*** Data excerpts Section Begins ***
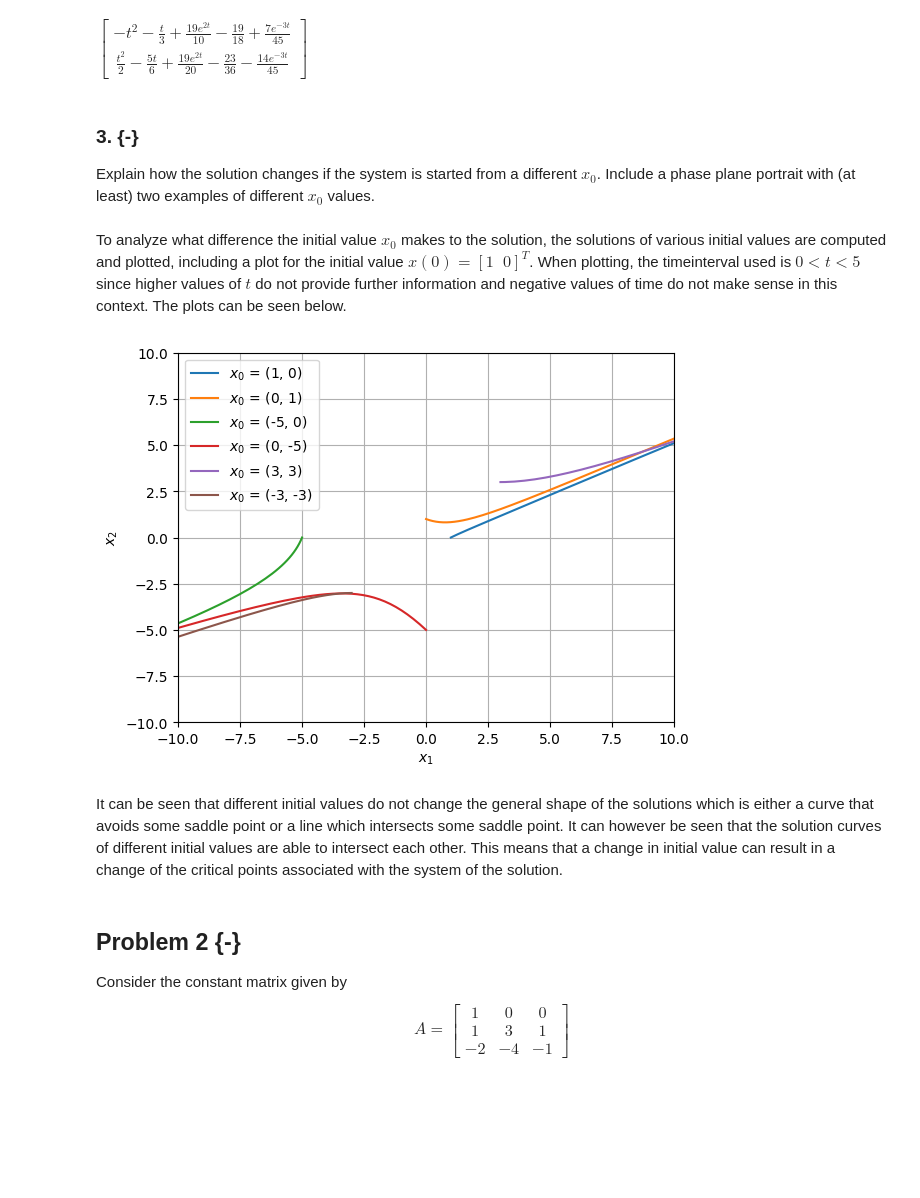
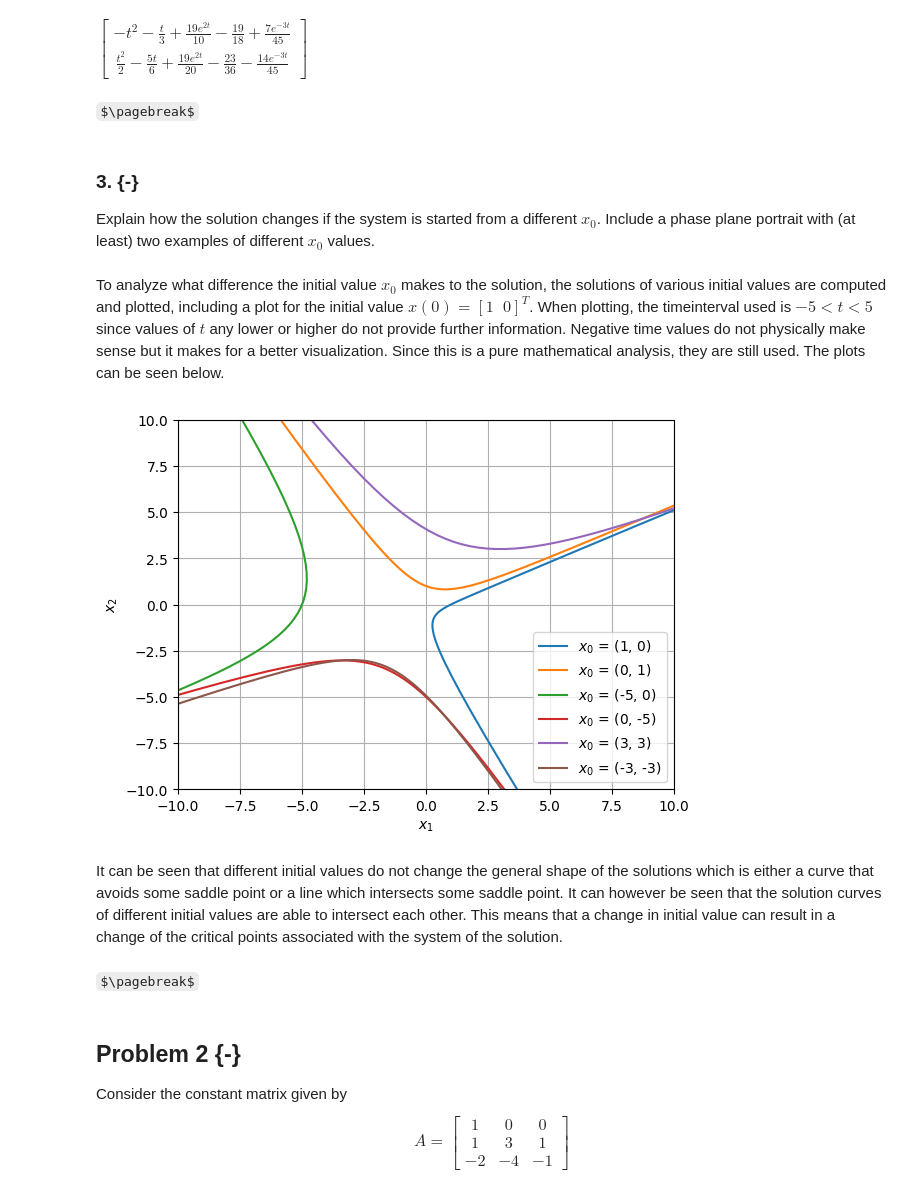
Before and after one commit to Khanrik/UniFolder, a Jupyter notebook: 3. Semester/Differentialligninger/Afleveringer/Aflevering 3/Assignment 3.ipynb, the cells around one changed output. Cells and saved outputs as stored; diff of their text form; code cells hidden in the pictures; some formulas as TeX source; blank space fills up the shorter version.

```diff
--- a/3. Semester/Differentialligninger/Afleveringer/Aflevering 3/Assignment 3.ipynb
+++ b/3. Semester/Differentialligninger/Afleveringer/Aflevering 3/Assignment 3.ipynb
@@ -91,41 +91,45 @@ xt = xc + xp
 sp.simplify(xt)
 # %% [output]
 $\displaystyle \left[\begin{matrix}- t^{2} - \frac{t}{3} + \frac{19 e^{2 t}}{10} - \frac{19}{18} + \frac{7 e^{- 3 t}}{45}\\\frac{t^{2}}{2} - \frac{5 t}{6} + \frac{19 e^{2 t}}{20} - \frac{23}{36} - \frac{14 e^{- 3 t}}{45}\end{matrix}\right]$
+# %% [markdown]
+$\pagebreak$
 # %% [markdown]
 ### 3. {-}
 Explain how the solution changes if the system is started from a different $x_{0}$. Include a phase plane portrait with (at least) two examples of different $x_{0}$ values.
 # %% [markdown]
-To analyze what difference the initial value $x_{0}$ makes to the solution, the solutions of various initial values are computed and plotted, including a plot for the initial value $x(0) = [1 \; \; 0]^{T}$. When plotting, the timeinterval used is $0 < t < 5$ since higher values of $t$ do not provide further information and negative values of time do not make sense in this context. The plots can be seen below.
+To analyze what difference the initial value $x_{0}$ makes to the solution, the solutions of various initial values are computed and plotted, including a plot for the initial value $x(0) = [1 \; \; 0]^{T}$. When plotting, the timeinterval used is $-5 < t < 5$ since values of $t$ any lower or higher do not provide further information. Negative time values do not physically make sense but it makes for a better visualization. Since this is a pure mathematical analysis, they are still used. The plots can be seen below.
 # %%
 def sol(x0):
     return eAt * x0 + xp
 
 x0_list = sp.Matrix([   [1,0,-5,0,3,-3],
                         [0,1,0,-5,3,-3],])
 
-time = np.linspace(0,5,300)
+time = np.linspace(-5,5,300)
 
 for i in range(x0_list.shape[1]):
     x0 = x0_list[:,i]
     x1 = sp.lambdify(t, sol(x0)[0,:], "numpy")
     x2 = sp.lambdify(t, sol(x0)[1,:], "numpy")
 
     x1sol = np.ravel(x1(time))
     x2sol = np.ravel(x2(time))
 
     plt.plot(x1sol, x2sol, label=f"$x_0$ = ({x0[0]}, {x0[1]})")
 
 plt.xlabel("$x_1$")
 plt.ylabel("$x_2$")
 plt.grid()
 plt.xlim([-10,10])
 plt.ylim([-10,10])
 plt.legend()
 plt.show()
 # %% [output]
-[figure, old version]
+[figure, new version]
 # %% [markdown]
 It can be seen that different initial values do not change the general shape of the solutions which is either a curve that avoids some saddle point or a line which intersects some saddle point. It can however be seen that the solution curves of different initial values are able to intersect each other. This means that a change in initial value can result in a change of the critical points associated with the system of the solution.
+# %% [markdown]
+$\pagebreak$
 # %% [markdown]
 ## Problem 2 {-}
 Consider the constant matrix given by
```
Also changed, not shown: parts of 5 cells of this notebook, 1 other file.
*** Data excerpts Section Ends ***
What you return must match the records line for line, with the pictures left out.

Before and after one commit to Khanrik/UniFolder, a Jupyter notebook: 3. Semester/Differentialligninger/Afleveringer/Aflevering 3/Assignment 3.ipynb, the cells around one changed output. Cells and saved outputs as stored; diff of their text form; code cells hidden in the pictures; some formulas as TeX source; blank space fills up the shorter version.

```diff
--- a/3. Semester/Differentialligninger/Afleveringer/Aflevering 3/Assignment 3.ipynb
+++ b/3. Semester/Differentialligninger/Afleveringer/Aflevering 3/Assignment 3.ipynb
@@ -91,41 +91,45 @@ xt = xc + xp
 sp.simplify(xt)
 # %% [output]
 $\displaystyle \left[\begin{matrix}- t^{2} - \frac{t}{3} + \frac{19 e^{2 t}}{10} - \frac{19}{18} + \frac{7 e^{- 3 t}}{45}\\\frac{t^{2}}{2} - \frac{5 t}{6} + \frac{19 e^{2 t}}{20} - \frac{23}{36} - \frac{14 e^{- 3 t}}{45}\end{matrix}\right]$
+# %% [markdown]
+$\pagebreak$
 # %% [markdown]
 ### 3. {-}
 Explain how the solution changes if the system is started from a different $x_{0}$. Include a phase plane portrait with (at least) two examples of different $x_{0}$ values.
 # %% [markdown]
-To analyze what difference the initial value $x_{0}$ makes to the solution, the solutions of various initial values are computed and plotted, including a plot for the initial value $x(0) = [1 \; \; 0]^{T}$. When plotting, the timeinterval used is $0 < t < 5$ since higher values of $t$ do not provide further information and negative values of time do not make sense in this context. The plots can be seen below.
+To analyze what difference the initial value $x_{0}$ makes to the solution, the solutions of various initial values are computed and plotted, including a plot for the initial value $x(0) = [1 \; \; 0]^{T}$. When plotting, the timeinterval used is $-5 < t < 5$ since values of $t$ any lower or higher do not provide further information. Negative time values do not physically make sense but it makes for a better visualization. Since this is a pure mathematical analysis, they are still used. The plots can be seen below.
 # %%
 def sol(x0):
     return eAt * x0 + xp
 
 x0_list = sp.Matrix([   [1,0,-5,0,3,-3],
                         [0,1,0,-5,3,-3],])
 
-time = np.linspace(0,5,300)
+time = np.linspace(-5,5,300)
 
 for i in range(x0_list.shape[1]):
     x0 = x0_list[:,i]
     x1 = sp.lambdify(t, sol(x0)[0,:], "numpy")
     x2 = sp.lambdify(t, sol(x0)[1,:], "numpy")
 
     x1sol = np.ravel(x1(time))
     x2sol = np.ravel(x2(time))
 
     plt.plot(x1sol, x2sol, label=f"$x_0$ = ({x0[0]}, {x0[1]})")
 
 plt.xlabel("$x_1$")
 plt.ylabel("$x_2$")
 plt.grid()
 plt.xlim([-10,10])
 plt.ylim([-10,10])
 plt.legend()
 plt.show()
 # %% [output]
-[figure, old version]
+[figure, new version]
 # %% [markdown]
 It can be seen that different initial values do not change the general shape of the solutions which is either a curve that avoids some saddle point or a line which intersects some saddle point. It can however be seen that the solution curves of different initial values are able to intersect each other. This means that a change in initial value can result in a change of the critical points associated with the system of the solution.
+# %% [markdown]
+$\pagebreak$
 # %% [markdown]
 ## Problem 2 {-}
 Consider the constant matrix given by
```
Also changed, not shown: parts of 5 cells of this notebook, 1 other file.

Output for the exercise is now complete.